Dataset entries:
>>>

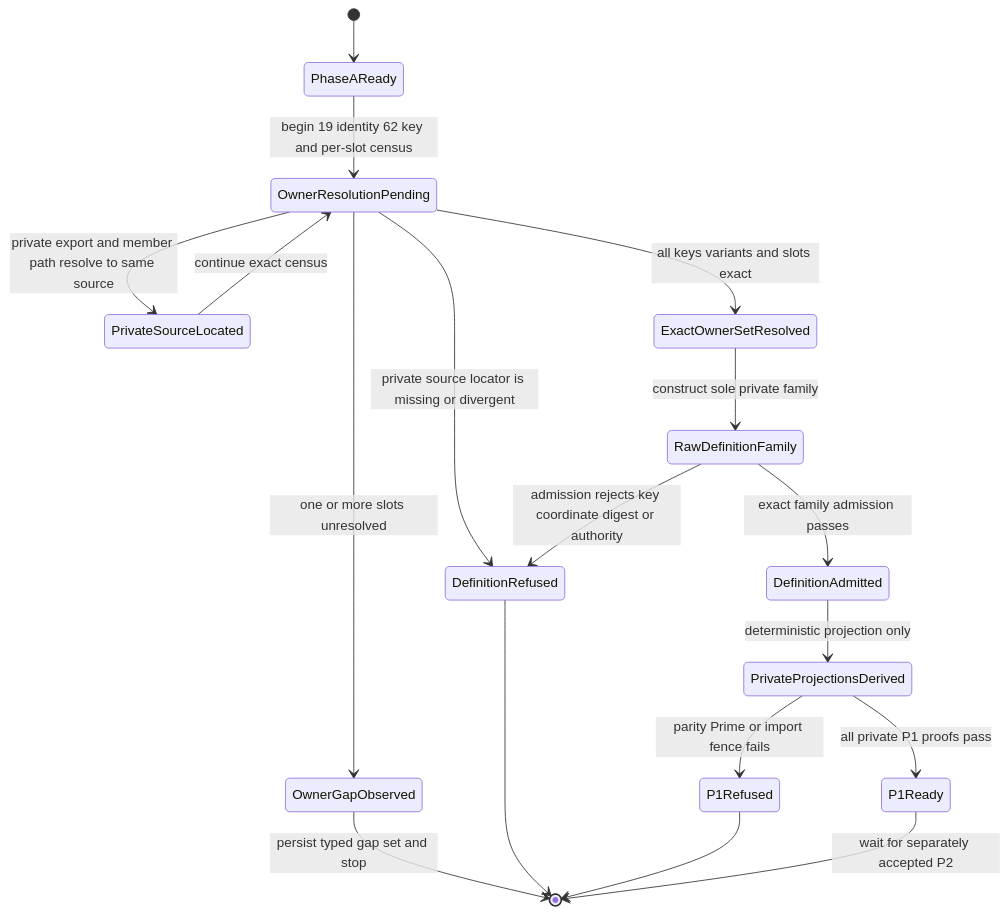
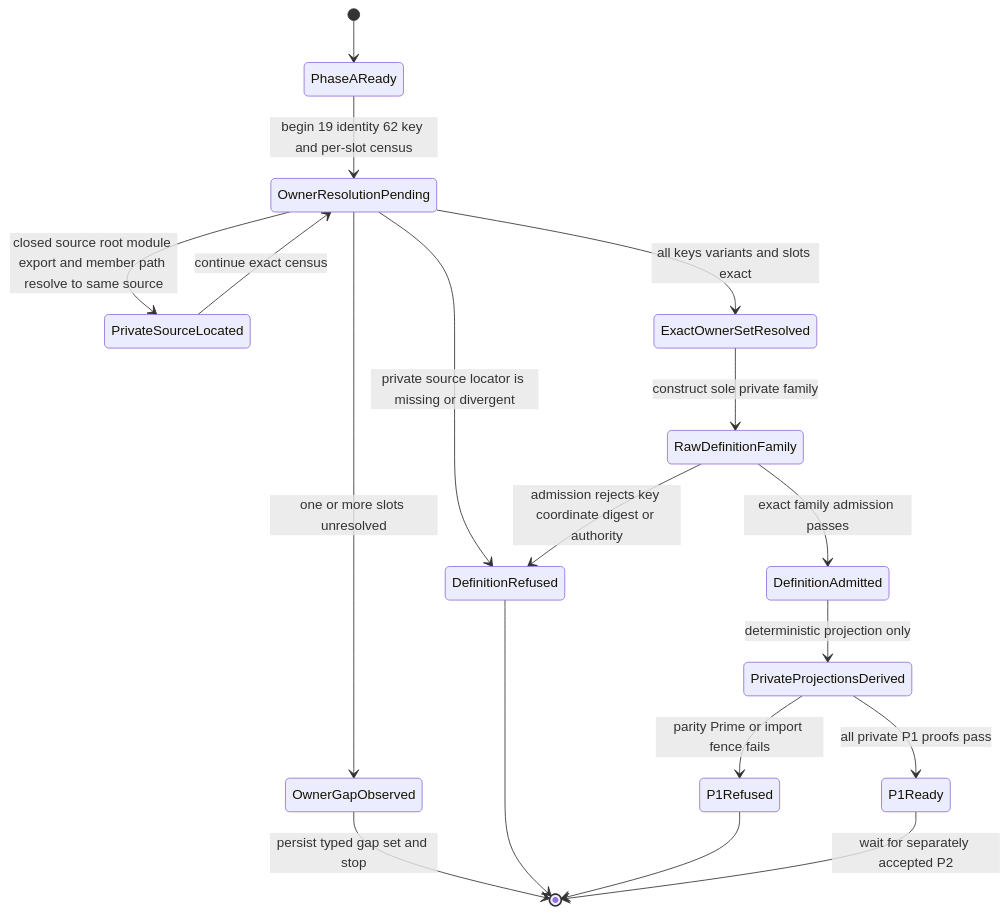
The third of 3 diagrams in build_tenants/abiogenesis/typescript/design/M04_PUBLIC_OPERATION_DEFINITION_FAMILY_BEHAVIOR_DESIGN.md (foolishimp/abiogenesis), drawn with Mermaid before and after one commit. The commit also changed other lines of this file and 8 other files, not shown here.

````diff
--- a/build_tenants/abiogenesis/typescript/design/M04_PUBLIC_OPERATION_DEFINITION_FAMILY_BEHAVIOR_DESIGN.md
+++ b/build_tenants/abiogenesis/typescript/design/M04_PUBLIC_OPERATION_DEFINITION_FAMILY_BEHAVIOR_DESIGN.md
@@ -1076,20 +1083,20 @@
 ```mermaid
 stateDiagram-v2
   [*] --> PhaseAReady
   PhaseAReady --> OwnerResolutionPending: begin 19 identity 62 key and per-slot census
-  OwnerResolutionPending --> PrivateSourceLocated: private export and member path resolve to same source
+  OwnerResolutionPending --> PrivateSourceLocated: closed source root module export and member path resolve to same source
   PrivateSourceLocated --> OwnerResolutionPending: continue exact census
   OwnerResolutionPending --> DefinitionRefused: private source locator is missing or divergent
   OwnerResolutionPending --> OwnerGapObserved: one or more slots unresolved
   OwnerResolutionPending --> ExactOwnerSetResolved: all keys variants and slots exact
   ExactOwnerSetResolved --> RawDefinitionFamily: construct sole private family
   RawDefinitionFamily --> DefinitionRefused: admission rejects key coordinate digest or authority
   RawDefinitionFamily --> DefinitionAdmitted: exact family admission passes
   DefinitionAdmitted --> PrivateProjectionsDerived: deterministic projection only
   PrivateProjectionsDerived --> P1Refused: parity Prime or import fence fails
   PrivateProjectionsDerived --> P1Ready: all private P1 proofs pass
   OwnerGapObserved --> [*]: persist typed gap set and stop
   DefinitionRefused --> [*]
   P1Refused --> [*]
   P1Ready --> [*]: wait for separately accepted P2
 ```
````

<<<

§ **Work task**:
For the lines above, output exactly those from the line containing "DefinitionAdmitted --> PrivateProjectionsDerived: deterministic" through the line containing "OwnerGapObserved --> [*]: persist", and skip the others.

§ **Reply**:
   DefinitionAdmitted --> PrivateProjectionsDerived: deterministic projection only
   PrivateProjectionsDerived --> P1Refused: parity Prime or import fence fails
   PrivateProjectionsDerived --> P1Ready: all private P1 proofs pass
   OwnerGapObserved --> [*]: persist typed gap set and stop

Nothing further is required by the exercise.